Before you start scrubbing, remove anything hanging on the walls, such as lamps, photos and paintings. You might also want to lay down a dust sheet to spare your flooring from any cleaning liquid. Then, use a dust cloth to wipe down your walls and remove any loose grime.

3Protect light switches and plug sockets on your painted walls

If the walls you are washing have light switches or plug sockets, it is a good idea to cover them - or at least create a border around them - with masking tape. If possible, switch off all before you begin cleaning.

4Wash your painted walls

If your walls have no obvious stains or marks, you might be able to clean them using plain warm water. Simply fill your bucket, dip in a soft sponge and wring it out thoroughly. Then, apply it to your walls, being mindful of how hard you scrub. Remember to be gentle if working with walls that have an eggshell or latex finish, to avoid lifting any of the paint from the surface.

If your walls do have marks, put on your rubber gloves and fill the bucket with soapy water, made using washing up liquid. If the paint is old-based, you can also add a dash of white vinegar. Dip your sponge into the soapy water and do a quick spot-check by applying it to a place of low-visibility, such as behind the sofa. This way you can test whether the detergent does any damage to your wall.

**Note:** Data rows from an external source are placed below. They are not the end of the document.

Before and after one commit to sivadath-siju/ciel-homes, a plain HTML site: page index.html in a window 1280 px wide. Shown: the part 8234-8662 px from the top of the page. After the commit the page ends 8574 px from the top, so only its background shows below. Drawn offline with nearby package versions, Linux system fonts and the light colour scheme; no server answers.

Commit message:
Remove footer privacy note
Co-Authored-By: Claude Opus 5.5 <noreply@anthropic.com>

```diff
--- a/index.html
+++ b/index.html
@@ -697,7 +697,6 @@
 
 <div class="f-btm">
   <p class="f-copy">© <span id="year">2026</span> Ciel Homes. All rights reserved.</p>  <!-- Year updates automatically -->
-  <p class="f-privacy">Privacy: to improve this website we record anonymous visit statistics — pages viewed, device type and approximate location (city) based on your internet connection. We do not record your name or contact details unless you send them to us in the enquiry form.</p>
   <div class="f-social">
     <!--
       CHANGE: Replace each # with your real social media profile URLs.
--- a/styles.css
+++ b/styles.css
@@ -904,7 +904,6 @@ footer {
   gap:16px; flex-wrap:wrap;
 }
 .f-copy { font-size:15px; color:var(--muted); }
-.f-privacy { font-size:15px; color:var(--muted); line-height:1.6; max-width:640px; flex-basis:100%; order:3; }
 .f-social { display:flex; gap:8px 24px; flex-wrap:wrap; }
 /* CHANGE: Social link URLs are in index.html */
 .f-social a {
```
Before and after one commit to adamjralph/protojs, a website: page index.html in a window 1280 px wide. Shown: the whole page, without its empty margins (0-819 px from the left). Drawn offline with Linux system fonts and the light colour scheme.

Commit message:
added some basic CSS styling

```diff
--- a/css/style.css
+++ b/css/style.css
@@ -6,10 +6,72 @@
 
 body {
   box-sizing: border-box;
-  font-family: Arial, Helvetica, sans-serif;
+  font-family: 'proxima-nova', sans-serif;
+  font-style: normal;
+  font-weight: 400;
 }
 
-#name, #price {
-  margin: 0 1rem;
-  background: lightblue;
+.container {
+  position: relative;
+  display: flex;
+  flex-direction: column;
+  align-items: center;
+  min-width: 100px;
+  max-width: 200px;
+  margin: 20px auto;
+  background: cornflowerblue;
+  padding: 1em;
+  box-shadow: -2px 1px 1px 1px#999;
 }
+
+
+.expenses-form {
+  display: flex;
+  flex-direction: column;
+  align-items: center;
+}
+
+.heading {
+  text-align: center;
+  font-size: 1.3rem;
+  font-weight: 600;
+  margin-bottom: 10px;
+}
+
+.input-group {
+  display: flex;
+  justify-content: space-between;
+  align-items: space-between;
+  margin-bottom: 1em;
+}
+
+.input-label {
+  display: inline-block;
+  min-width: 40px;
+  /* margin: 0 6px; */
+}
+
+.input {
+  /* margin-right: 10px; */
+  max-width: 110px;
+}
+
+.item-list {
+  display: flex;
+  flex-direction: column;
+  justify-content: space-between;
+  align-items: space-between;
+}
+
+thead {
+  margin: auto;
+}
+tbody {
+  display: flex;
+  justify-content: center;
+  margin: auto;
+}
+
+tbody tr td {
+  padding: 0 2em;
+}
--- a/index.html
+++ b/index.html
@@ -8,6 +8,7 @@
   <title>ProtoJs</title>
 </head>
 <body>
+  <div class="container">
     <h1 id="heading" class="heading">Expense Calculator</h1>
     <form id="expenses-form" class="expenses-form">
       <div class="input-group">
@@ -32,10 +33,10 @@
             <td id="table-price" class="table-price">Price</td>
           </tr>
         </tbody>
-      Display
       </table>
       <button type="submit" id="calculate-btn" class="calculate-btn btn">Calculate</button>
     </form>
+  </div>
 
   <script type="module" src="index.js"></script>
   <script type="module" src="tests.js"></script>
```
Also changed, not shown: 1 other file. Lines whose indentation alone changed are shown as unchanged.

Once you’re in the clear, gently wash the walls using broad, circular motions, starting from a top corner.

5Target leftover spots and stains on your painted walls

If you have any obvious stains or marks on your wall, first use a damp sponge to try and remove them. If this doesn’t work, you can create a mix of water and baking soda. Use this to dab at the stain. Once the stain is removed, you can wipe away any residue with a clean cloth.

6If needed, touch up your painted walls

It could be that nothing you do will remove a stubborn stain or mark. In this case, the only solution might be to touch up your wall with paint. If you can, use the original paint and the same method of application. For instance, if you applied the paint with a paintbrush, use a paintbrush this time, too. This will help keep the finish even and consistent.

Hopefully following these six steps will leave you with walls looking just how they did when you first painted them. Now all that’s left is to find out how to clean wallpaper! Luckily, we have a blog on that, too.